WHAT THE TASK REQUIRES: The lines to find are those in the entries that hold the word "import"; copy every one of them.
=====
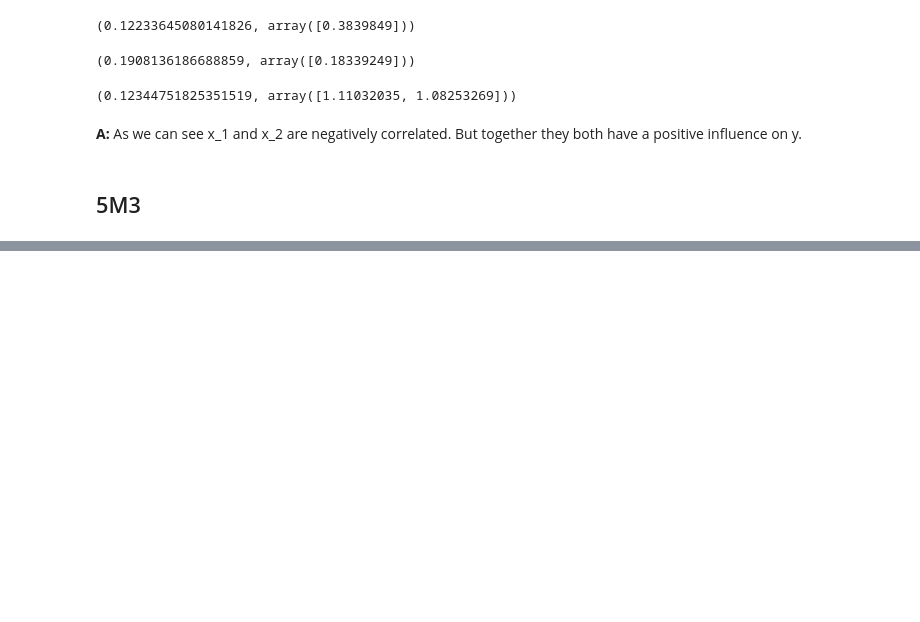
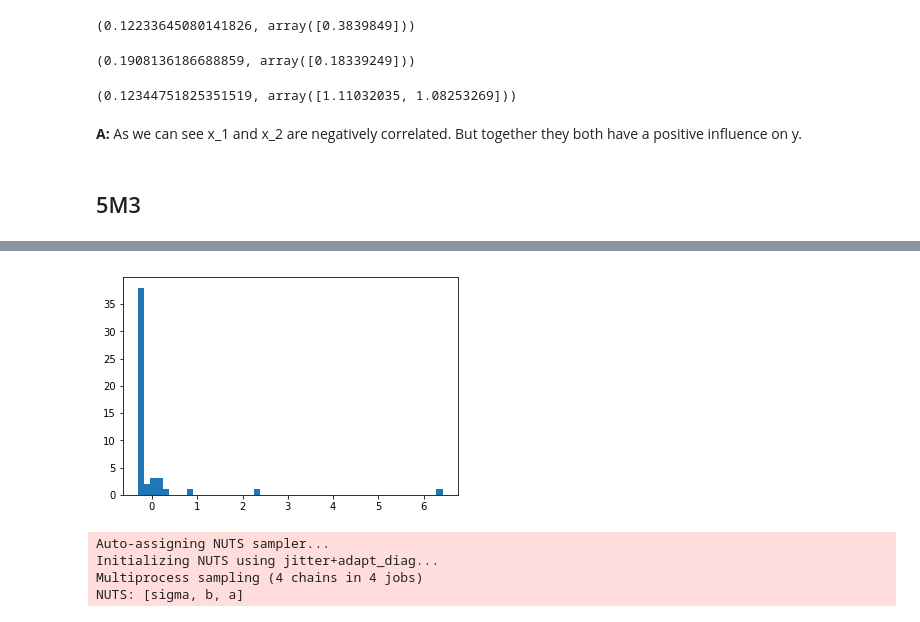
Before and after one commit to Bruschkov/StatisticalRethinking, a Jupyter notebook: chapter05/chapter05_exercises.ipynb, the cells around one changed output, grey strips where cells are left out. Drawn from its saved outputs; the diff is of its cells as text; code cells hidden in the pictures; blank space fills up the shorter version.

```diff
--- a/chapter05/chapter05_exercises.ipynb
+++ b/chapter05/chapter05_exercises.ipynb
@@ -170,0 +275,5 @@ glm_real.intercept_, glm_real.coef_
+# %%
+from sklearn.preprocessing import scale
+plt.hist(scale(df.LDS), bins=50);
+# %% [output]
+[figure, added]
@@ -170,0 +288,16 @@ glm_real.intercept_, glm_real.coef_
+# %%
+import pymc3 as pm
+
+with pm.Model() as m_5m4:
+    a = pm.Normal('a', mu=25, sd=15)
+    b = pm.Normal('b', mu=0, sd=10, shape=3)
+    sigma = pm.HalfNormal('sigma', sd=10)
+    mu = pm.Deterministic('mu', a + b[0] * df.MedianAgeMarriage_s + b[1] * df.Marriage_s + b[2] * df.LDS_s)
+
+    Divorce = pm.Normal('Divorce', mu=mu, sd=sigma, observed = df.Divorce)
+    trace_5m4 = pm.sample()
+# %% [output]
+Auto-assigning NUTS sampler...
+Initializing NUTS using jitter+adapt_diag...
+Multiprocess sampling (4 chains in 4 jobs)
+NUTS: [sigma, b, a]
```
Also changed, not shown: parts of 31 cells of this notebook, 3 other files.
=====
SOLUTION TO THIS PROBLEM:
+from sklearn.preprocessing import scale
+import pymc3 as pm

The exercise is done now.